The impact study for the massive factory producing batteries for electric vehicles that could be built on the former army airport in Ln near Pilsen has not yet been completed. The region will probably commission it only after the investor’s decision, which is Volkswagen.
The automotive concern is still considering sites in Poland and Hungary. The verdict is likely to come at the end of the year. “We have no input data at all yet. We lack data on what the production will look like. We estimate that there will be four to five thousand employees.

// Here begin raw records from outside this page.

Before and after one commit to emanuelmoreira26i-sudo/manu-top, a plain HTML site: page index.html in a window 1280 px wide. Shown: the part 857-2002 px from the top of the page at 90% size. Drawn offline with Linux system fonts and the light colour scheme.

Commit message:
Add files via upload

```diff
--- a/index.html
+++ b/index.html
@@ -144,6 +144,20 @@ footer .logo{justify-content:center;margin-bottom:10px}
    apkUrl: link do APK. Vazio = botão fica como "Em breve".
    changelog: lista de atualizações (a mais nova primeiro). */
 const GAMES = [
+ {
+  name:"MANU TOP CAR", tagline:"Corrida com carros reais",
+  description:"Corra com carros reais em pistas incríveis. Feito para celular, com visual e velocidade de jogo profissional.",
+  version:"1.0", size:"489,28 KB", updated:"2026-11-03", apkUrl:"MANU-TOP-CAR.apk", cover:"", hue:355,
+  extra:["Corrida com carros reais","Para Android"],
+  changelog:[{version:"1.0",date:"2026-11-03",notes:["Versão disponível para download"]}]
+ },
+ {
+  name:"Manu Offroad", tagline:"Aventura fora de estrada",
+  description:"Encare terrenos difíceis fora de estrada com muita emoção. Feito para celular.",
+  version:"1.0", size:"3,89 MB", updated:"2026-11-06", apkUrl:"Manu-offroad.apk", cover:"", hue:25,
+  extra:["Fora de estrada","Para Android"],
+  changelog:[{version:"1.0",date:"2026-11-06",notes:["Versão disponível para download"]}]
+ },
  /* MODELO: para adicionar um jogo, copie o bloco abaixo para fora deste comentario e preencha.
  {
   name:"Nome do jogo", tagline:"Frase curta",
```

We need to know details about the content of the production, for example, what risk categories the jobs will fall into,” Plzeň governor, Špoták, outlined.
According to the government, the construction of the gigafactory is a crucial investment for the Czech Republic; the project will cost around CZK 120 billion.

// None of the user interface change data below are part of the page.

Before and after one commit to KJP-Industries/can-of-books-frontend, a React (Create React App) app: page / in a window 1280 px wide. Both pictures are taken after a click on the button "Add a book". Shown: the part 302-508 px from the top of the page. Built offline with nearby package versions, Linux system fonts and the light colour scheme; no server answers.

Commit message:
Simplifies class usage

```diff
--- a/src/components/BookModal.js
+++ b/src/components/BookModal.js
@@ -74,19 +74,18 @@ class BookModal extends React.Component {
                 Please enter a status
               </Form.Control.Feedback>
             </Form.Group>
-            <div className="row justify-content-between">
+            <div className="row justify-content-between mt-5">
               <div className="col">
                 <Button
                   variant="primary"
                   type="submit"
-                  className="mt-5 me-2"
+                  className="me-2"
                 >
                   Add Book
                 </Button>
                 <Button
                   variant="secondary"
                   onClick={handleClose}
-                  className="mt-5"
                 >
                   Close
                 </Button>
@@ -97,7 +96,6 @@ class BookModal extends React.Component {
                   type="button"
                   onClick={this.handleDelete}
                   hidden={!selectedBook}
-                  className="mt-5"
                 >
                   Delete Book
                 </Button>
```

“To date, we have not received any documents from the Ministry of Industry and Trade. We assume that they will wait for Volkswagen’s decision, whether it is positive or negative. I understand that the ministry will not invest in an impact study if the industrial zone is not in the Czech Republic after all,” the governor added.

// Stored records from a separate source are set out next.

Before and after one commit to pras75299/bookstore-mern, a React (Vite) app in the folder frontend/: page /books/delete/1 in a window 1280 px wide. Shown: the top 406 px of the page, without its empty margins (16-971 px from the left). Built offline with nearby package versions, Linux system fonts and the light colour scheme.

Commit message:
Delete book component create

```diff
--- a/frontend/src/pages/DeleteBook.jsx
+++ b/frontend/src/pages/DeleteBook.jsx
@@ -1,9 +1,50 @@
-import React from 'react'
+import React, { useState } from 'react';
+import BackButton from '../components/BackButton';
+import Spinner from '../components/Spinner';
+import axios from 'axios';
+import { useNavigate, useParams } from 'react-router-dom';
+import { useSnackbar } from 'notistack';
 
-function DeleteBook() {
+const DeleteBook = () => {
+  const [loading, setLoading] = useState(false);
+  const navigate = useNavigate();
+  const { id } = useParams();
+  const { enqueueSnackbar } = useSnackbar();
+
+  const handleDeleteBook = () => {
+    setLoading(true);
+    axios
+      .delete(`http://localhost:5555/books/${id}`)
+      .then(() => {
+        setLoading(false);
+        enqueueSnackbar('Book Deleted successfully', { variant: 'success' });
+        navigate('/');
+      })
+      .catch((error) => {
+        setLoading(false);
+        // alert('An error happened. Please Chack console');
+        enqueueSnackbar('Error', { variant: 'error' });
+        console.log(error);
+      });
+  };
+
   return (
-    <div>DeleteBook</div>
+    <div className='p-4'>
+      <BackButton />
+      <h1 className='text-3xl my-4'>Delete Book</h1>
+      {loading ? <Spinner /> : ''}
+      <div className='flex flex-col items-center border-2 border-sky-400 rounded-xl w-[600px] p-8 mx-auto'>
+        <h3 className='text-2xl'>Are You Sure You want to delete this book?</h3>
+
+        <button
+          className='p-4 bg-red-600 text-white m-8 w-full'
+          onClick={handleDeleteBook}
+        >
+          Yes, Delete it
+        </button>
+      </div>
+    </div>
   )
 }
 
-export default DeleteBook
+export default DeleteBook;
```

Vojtěch Srnka, a spokesman for the Ministry of Industry and Trade (MIT), wrote on Monday that they are ready to provide the necessary data to the region’s representatives in the coming days.
The document is to assess how the giant factory will affect transportation, the environment, housing, education, and the social system. The mayors of the surrounding communities have been calling for this document for many months. They have not yet been forthcoming.
“We officially made this demand on the first of June. Originally, the study could have been used to answer whether the territory could even sustain such a project and whether it could afford it. This will no longer be dealt with. The time has been missed. It is a great pity,” said Martin Sobotka, the mayor of Dobřany (Aktivní Dobřany).
Bernard: It won’t work without an agreement with the municipalities
In his opinion, it is essential that a quality document is created that includes all the affected municipalities, defines all the impacts, and sets out compensation.
Josef Bernard (STAN), the regional deputy for environment and agriculture, added that the central finger on the trigger is still held by the municipalities that own part of the land at the airport. “If there is no agreement with the municipalities, the project will not happen,” he pointed out.
He also said he believes in robust legal systems, regulations, and permitting processes that will not allow abuse. Hynek Brom, government commissioner and project coordinator for MIT, said some time ago that the impact study is not a condition for the concern. “Government resolutions are key,” he said.